**EXERCISE DETAILS:**
Word for word, output the data, with none of its pictures.

**DATASET:**
━━━

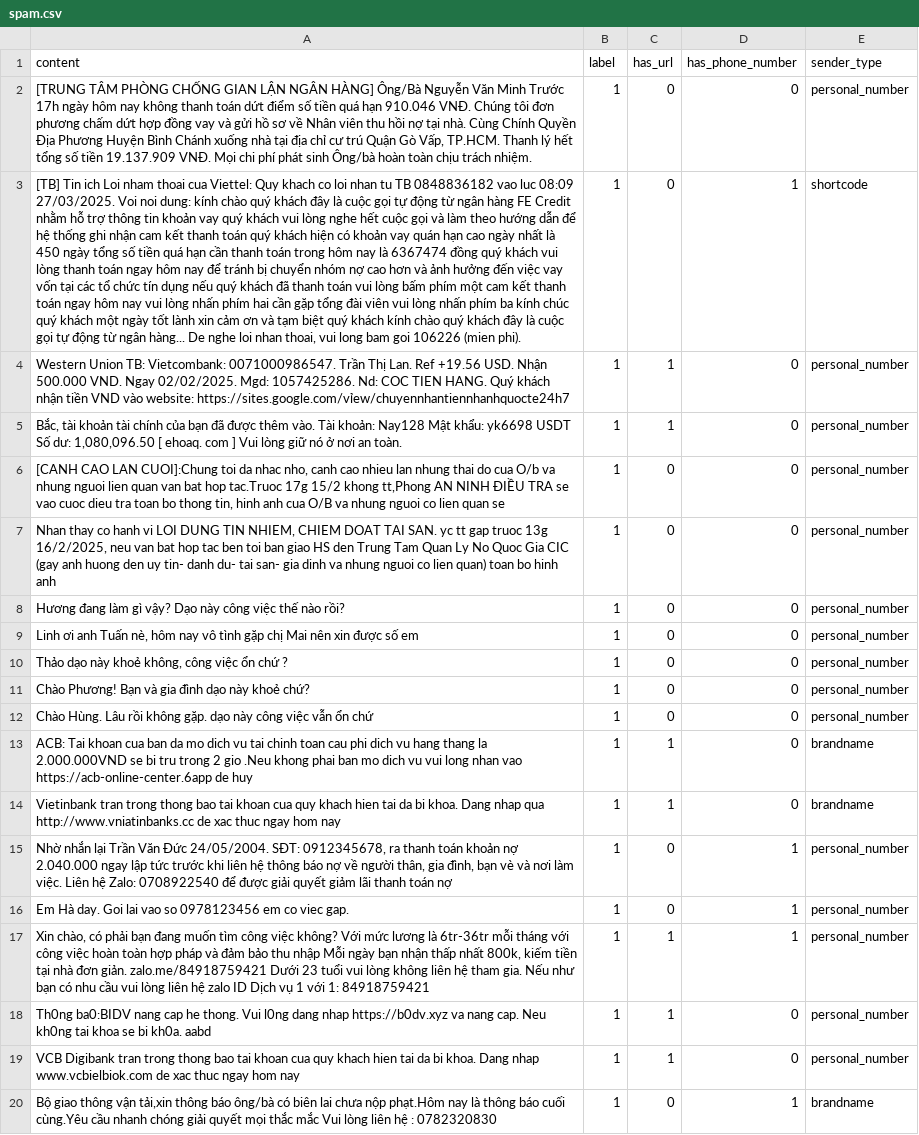
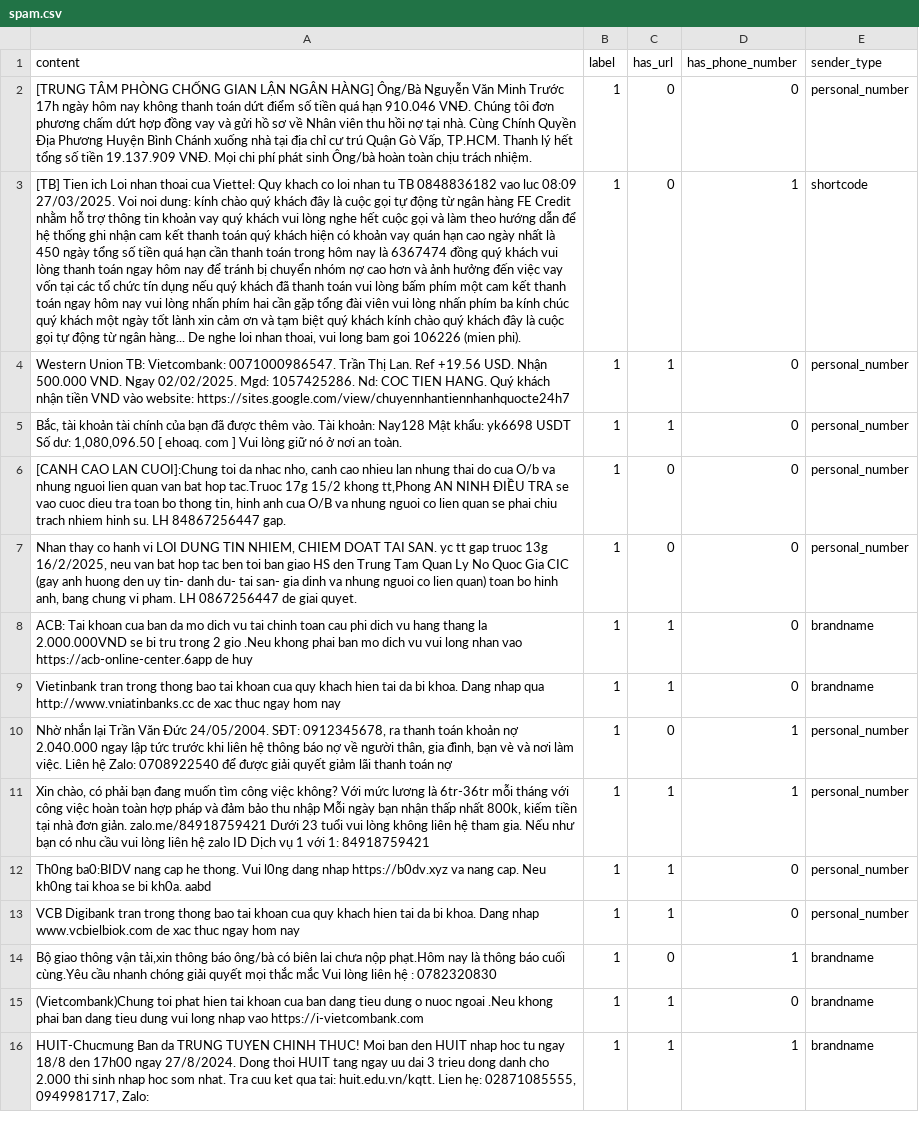
Before and after one commit to duynguyenhoang22/IE403_DoAnCuoiKy, a CSV file: data/split_by_label/spam.csv, drawn as a sheet; only a part is shown; the shorter side is filled out with more unchanged rows; the diff names each change by its address in the sheet, - before the commit and + after, or states it on an @@ line.

```diff
--- a/data/split_by_label/spam.csv
+++ b/data/split_by_label/spam.csv
-A3 (content): [TB] Tin ich Loi nham thoai cua…
+A3 (content): [TB] Tien ich Loi nhan thoai cua…
-A4 (content): …vào website: https://sites.google.com/vỉew/chuyennhantiennhanhquocte24h7
+A4 (content): …vào website: https://sites.google.com/view/chuyennhantiennhanhquocte24h7
-A6 (content): …quan se
+A6 (content): …quan se phai chiu trach nhiem hinh su. LH 84867256447 gap.
-A7 (content): …bo hinh anh
+A7 (content): …bo hinh anh, bang chung vi pham. LH 0867256447 de giai quyet.
-row 8: Hương đang làm gì vậy? Dạo này công việc thế nào rồi? | 1 | 0 | 0 | personal_number
-row 9: Linh ơi anh Tuấn nè, hôm nay vô tình gặp chị Mai nên xin được số em | 1 | 0 | 0 | personal_number
-row 10: Thảo dạo này khoẻ không, công việc ổn chứ ? | 1 | 0 | 0 | personal_number
-row 11: Chào Phương! Bạn và gia đình dạo này khoẻ chứ? | 1 | 0 | 0 | personal_number
-row 12: Chào Hùng. Lâu rồi không gặp. dạo này công việc vẫn ổn chứ | 1 | 0 | 0 | personal_number
-row 16: Em Hà day. Goi lai vao so 0978123456 em co viec gap. | 1 | 0 | 1 | personal_number
```
Also changed, not shown: data/split_by_label/ham.csv, 6 other files.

━━━

**EXERCISE OUTPUT:**
Before and after one commit to duynguyenhoang22/IE403_DoAnCuoiKy, a CSV file: data/split_by_label/spam.csv, drawn as a sheet; only a part is shown; the shorter side is filled out with more unchanged rows; the diff names each change by its address in the sheet, - before the commit and + after, or states it on an @@ line.

```diff
--- a/data/split_by_label/spam.csv
+++ b/data/split_by_label/spam.csv
-A3 (content): [TB] Tin ich Loi nham thoai cua…
+A3 (content): [TB] Tien ich Loi nhan thoai cua…
-A4 (content): …vào website: https://sites.google.com/vỉew/chuyennhantiennhanhquocte24h7
+A4 (content): …vào website: https://sites.google.com/view/chuyennhantiennhanhquocte24h7
-A6 (content): …quan se
+A6 (content): …quan se phai chiu trach nhiem hinh su. LH 84867256447 gap.
-A7 (content): …bo hinh anh
+A7 (content): …bo hinh anh, bang chung vi pham. LH 0867256447 de giai quyet.
-row 8: Hương đang làm gì vậy? Dạo này công việc thế nào rồi? | 1 | 0 | 0 | personal_number
-row 9: Linh ơi anh Tuấn nè, hôm nay vô tình gặp chị Mai nên xin được số em | 1 | 0 | 0 | personal_number
-row 10: Thảo dạo này khoẻ không, công việc ổn chứ ? | 1 | 0 | 0 | personal_number
-row 11: Chào Phương! Bạn và gia đình dạo này khoẻ chứ? | 1 | 0 | 0 | personal_number
-row 12: Chào Hùng. Lâu rồi không gặp. dạo này công việc vẫn ổn chứ | 1 | 0 | 0 | personal_number
-row 16: Em Hà day. Goi lai vao so 0978123456 em co viec gap. | 1 | 0 | 1 | personal_number
```
Also changed, not shown: data/split_by_label/ham.csv, 6 other files.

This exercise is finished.